Post New Year’s Day is a good time
to share one of those holiday playlist songs that really have nothing to do with Christmas or
any other seasonal fest. Among the most common of these are the winter or snow songs—think Frosty the Snowman for kids, the seduction or date rape song (take
your pick) Baby its Cold Outside, Snow from the movie White Christmas, My
Favorite Things from the Sound of Music, and of course Jingle
Bells. But the most popular of
the more modern of those songs is Winter Wonderland.
Winter Wonderland was written by composer Felix Bernard and the consumptive lyricist Richard B. Smith.
song was written in 1934 by Felix
Bernard and lyricist Richard B.
Smith. Since its original RCA recording
by Richard Himber and his Hotel Ritz-Carlton Orchestra, it has
been covered by over 200 different
artists, including Bing Crosby, Dean Martin, Johnny Mathis, Frank Sinatra,
Amy Grant, Michael Buble, The
Eurythmics, and Radiohead.
lyrics were reportedly inspired by
memories of his hometown Honesdale, Pennsylvania park freshly
buried in snow but were written while he was being treated for tuberculosis in the West Mountain Sanitarium in Scranton.
Children played in Central Park in Honesdale, Pa., across the street from Richard Smith’s childhood home, which inspired him to write Winter Wonderland.
the most notable covers were by Johnny
Mercer which reached #4 on the Billboard radio play chart in 1946
and by Perry Como the same year
which was in the top ten songs in retail sales.
version is notable for changing the
lyrics. Despite the earlier success
of the song, Sinatra was warned that powerful protestant clergy were prepared to demand that radio stations
ban the song because of the line “In
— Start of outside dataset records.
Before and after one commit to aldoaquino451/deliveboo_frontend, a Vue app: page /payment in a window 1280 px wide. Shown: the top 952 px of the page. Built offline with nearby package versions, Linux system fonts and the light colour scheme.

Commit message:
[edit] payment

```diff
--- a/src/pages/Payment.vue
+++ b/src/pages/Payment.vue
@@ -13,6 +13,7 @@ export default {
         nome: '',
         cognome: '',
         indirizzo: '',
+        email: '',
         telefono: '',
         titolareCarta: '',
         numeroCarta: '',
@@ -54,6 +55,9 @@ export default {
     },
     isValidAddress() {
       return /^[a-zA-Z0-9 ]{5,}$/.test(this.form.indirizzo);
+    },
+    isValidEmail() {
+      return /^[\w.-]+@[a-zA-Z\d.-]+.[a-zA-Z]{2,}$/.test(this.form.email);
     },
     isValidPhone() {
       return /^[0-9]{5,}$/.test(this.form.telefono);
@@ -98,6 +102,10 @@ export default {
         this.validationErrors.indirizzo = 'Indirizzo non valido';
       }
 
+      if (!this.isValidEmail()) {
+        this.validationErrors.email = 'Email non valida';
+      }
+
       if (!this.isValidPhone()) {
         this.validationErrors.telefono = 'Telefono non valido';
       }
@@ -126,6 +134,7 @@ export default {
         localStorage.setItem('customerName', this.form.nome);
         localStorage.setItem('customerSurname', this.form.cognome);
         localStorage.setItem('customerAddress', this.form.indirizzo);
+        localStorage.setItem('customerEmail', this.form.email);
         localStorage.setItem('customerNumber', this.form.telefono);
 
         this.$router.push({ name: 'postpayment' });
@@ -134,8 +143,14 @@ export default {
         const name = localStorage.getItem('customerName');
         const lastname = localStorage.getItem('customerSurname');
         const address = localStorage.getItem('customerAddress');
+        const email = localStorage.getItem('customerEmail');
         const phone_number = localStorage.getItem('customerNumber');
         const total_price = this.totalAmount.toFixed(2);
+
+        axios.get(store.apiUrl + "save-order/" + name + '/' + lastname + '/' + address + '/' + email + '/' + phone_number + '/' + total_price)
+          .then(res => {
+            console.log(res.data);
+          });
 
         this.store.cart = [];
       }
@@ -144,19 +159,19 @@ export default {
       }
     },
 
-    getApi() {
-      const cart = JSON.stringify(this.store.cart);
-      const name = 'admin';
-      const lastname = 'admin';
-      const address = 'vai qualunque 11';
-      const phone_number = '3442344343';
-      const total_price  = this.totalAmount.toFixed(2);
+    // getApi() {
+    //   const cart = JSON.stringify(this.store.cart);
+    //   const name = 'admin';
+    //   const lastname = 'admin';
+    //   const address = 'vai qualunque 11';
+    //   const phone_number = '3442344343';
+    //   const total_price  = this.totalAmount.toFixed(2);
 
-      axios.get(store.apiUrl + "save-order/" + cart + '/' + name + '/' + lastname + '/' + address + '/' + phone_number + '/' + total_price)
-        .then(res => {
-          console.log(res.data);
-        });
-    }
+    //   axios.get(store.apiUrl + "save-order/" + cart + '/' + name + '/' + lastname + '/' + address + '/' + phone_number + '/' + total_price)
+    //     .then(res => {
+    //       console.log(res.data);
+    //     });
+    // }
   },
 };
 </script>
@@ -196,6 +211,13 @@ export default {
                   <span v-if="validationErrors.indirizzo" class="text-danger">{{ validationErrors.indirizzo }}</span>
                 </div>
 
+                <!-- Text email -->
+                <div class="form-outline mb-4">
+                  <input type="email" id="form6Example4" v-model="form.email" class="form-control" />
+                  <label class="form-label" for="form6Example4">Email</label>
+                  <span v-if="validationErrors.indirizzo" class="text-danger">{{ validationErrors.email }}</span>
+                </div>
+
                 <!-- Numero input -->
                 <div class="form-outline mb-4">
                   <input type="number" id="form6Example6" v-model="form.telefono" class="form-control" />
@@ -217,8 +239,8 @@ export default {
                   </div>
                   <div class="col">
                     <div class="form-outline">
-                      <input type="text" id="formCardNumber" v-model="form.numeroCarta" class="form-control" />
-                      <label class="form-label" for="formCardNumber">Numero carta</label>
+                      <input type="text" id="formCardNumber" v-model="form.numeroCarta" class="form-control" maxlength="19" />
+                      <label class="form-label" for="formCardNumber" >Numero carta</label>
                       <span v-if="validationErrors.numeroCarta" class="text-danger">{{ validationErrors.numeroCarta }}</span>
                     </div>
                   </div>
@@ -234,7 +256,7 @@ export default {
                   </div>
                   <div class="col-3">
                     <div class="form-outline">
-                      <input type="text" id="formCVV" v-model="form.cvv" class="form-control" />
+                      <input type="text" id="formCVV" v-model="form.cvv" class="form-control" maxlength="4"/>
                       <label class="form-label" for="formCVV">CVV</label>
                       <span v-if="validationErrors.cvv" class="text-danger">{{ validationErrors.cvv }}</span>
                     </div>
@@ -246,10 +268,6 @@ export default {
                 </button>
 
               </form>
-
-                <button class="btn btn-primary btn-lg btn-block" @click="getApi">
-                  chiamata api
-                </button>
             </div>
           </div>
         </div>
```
the meadow we will build a snowman/We’ll pretend that he is Parson Brown/He’ll
say ‘are you married?’ We’ll say no man/But you can do the job when you’re in
town.” The preachers were alarmed that
the words implied hanky-panky by the
unmarried couple. Old
Blue Eyes changed the word to the nonsensical “In the meadow we can build a
snowman /And pretend that he’s a circus clown/We’ll have lots of fun with Mr.
Snowman/Until the other kiddies knock him down.”
other later covers of the song used Sinatra’s version while other stood by the
original words. Some even used both
Today we will share a version by former big band singer turned movie star Doris Day. The video clips accompanying her singing are from two popular nostalgia fests she made opposite Gordon McCrea, On Moonlight Bay in 1951 and By The Light Of The Silvery Moon in 1953.